The project has four stages. The first stage comprises interviews with graduates from CET programs (N =180) and employers who are familiar with those programs (N =40). Their data was gathered and analysed to understand why individuals engage in CET programs, what are the factors that assist or inhibit their participation, what kinds and qualities of CET provisions do they find most helpful and what are the characteristics of effective CET teachers, amongst other matters. This was followed in Phase 2 by a survey derived from the findings of this first phase that was administered across the adult population leading to over a thousand responses.
The next two phases comprise verifying the findings with practitioners and administrators from post secondary education institutions who offer CET programs in Singapore to identify how the requests and qualities advanced in the first two phases might able to be accommodated within those institutions and their program provisions. Subsequently reports will be produced in the final phase.
The research bulletin attached here provides information about, tentative findings from the first two phases.

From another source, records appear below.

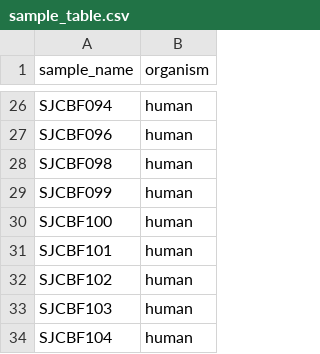
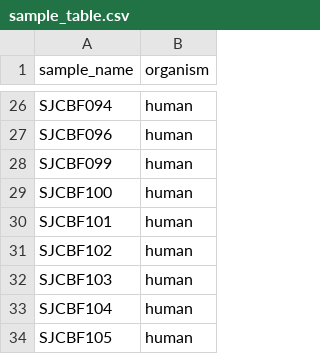
Before and after one commit to PaulArthurM/cbf_aml_pipeline, a CSV file: pep/sample_table.csv, drawn as a sheet; only a part is shown, gaps mark what is left out; the shorter side is filled out with more unchanged rows; the diff names each change by its address in the sheet, - before the commit and + after, or states it on an @@ line.

```diff
--- a/pep/sample_table.csv
+++ b/pep/sample_table.csv
-row 28: SJCBF098 | human
```
Also changed, not shown: pep/subsample_table.csv.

This bulletin might be of interest to adult educators, teachers in post-secondary education institutions, administrators and policymakers associated with continuing education and training, or more widely lifelong education.